But it will still take place in-person.
Unlike the Emmys, the Academy Awards won’t be going virtual. “The Oscars in-person telecast will happen,” a rep from the Academy and ABC confirmed to Variety. It’s currently unclear what safety precautions and guidelines will be put in place for the event to move forward as usual, but a source says the Academy “has done a walkthrough of the Dolby [Theater, the Oscars venue] recently to see all the multiple options.”
Submission deadlines were also moved.
The Academy of Motion Picture Arts and Sciences, the governing body of the Oscars, also announced changes in deadlines and eligibility rules to accommodate the delay, Variety reported. Qualifying films must be released between January 1, 2020, and February 28, 2021, to be considered. The submission deadline for specialty categories, like animation short or documentary feature, is December 1, 2020. For general entry categories, the deadline is January 15, 2021.

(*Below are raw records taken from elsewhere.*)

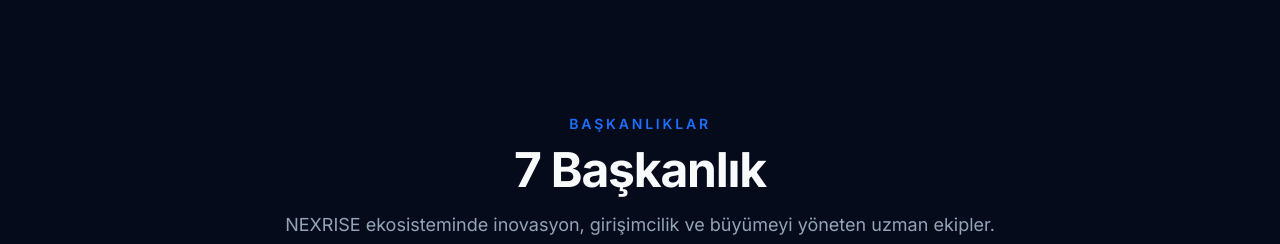
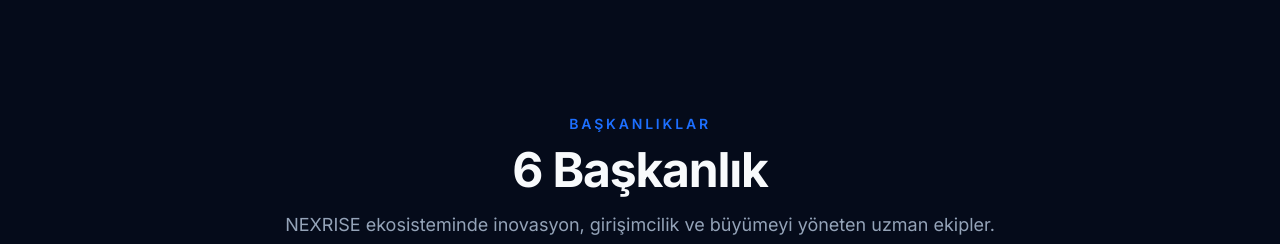
Before and after one commit to ubterzioglu/nr, a Next.js app: page / in a window 1280 px wide. Shown: the part 1979-2223 px from the top of the page. Built offline with nearby package versions, Linux system fonts and the light colour scheme; no server answers; the database is empty.

Commit message:
fix(mvpubt): başkanlık sayısını 7'den departments.length'e (6) düzelt

```diff
--- a/src/components/mvpubt/communities-preview.tsx
+++ b/src/components/mvpubt/communities-preview.tsx
@@ -36,7 +36,7 @@
       <Container>
         <SectionHeader
           eyebrow="Başkanlıklar"
-          title="7 Başkanlık"
+          title={`${departments.length} Başkanlık`}
           description="NEXRISE ekosisteminde inovasyon, girişimcilik ve büyümeyi yöneten uzman ekipler."
         />
 
```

The nominations will be announced on March 15, 2021.
Some guidelines were adjusted to accommodate for releases during the pandemic.
The Oscars have been adapting to the new entertainment landscape amidst stay-at-home orders and social distancing measures. With less people watching films in cinemas right now, the Academy will now consider films that premiered digitally if their studios had originally planned for them to have theatrical releases. The previous requirements stated a film had to have a seven-day release run in Los Angeles to qualify for consideration, according to Variety. Now, films that were set for theaters in New York, Chicago, Miami, Atlanta and the Bay Area will also have a shot.